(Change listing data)
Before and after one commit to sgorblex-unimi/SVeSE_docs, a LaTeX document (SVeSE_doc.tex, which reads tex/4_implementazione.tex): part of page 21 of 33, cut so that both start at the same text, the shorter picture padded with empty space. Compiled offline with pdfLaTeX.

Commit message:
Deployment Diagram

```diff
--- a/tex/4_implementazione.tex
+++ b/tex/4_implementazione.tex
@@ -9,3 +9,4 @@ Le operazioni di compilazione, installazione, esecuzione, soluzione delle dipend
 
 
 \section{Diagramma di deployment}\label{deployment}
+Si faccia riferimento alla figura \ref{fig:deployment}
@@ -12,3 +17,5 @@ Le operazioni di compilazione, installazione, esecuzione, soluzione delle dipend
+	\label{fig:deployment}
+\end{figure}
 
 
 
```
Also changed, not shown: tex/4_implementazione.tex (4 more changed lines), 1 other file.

■ **About this task**: All of the data above must be set down again exactly.

■ **Reply to the exercise**:
Before and after one commit to sgorblex-unimi/SVeSE_docs, a LaTeX document (SVeSE_doc.tex, which reads tex/4_implementazione.tex): part of page 21 of 33, cut so that both start at the same text, the shorter picture padded with empty space. Compiled offline with pdfLaTeX.

Commit message:
Deployment Diagram

```diff
--- a/tex/4_implementazione.tex
+++ b/tex/4_implementazione.tex
@@ -9,3 +9,4 @@ Le operazioni di compilazione, installazione, esecuzione, soluzione delle dipend
 
 
 \section{Diagramma di deployment}\label{deployment}
+Si faccia riferimento alla figura \ref{fig:deployment}
@@ -12,3 +17,5 @@ Le operazioni di compilazione, installazione, esecuzione, soluzione delle dipend
+	\label{fig:deployment}
+\end{figure}
 
 
 
```
Also changed, not shown: tex/4_implementazione.tex (4 more changed lines), 1 other file.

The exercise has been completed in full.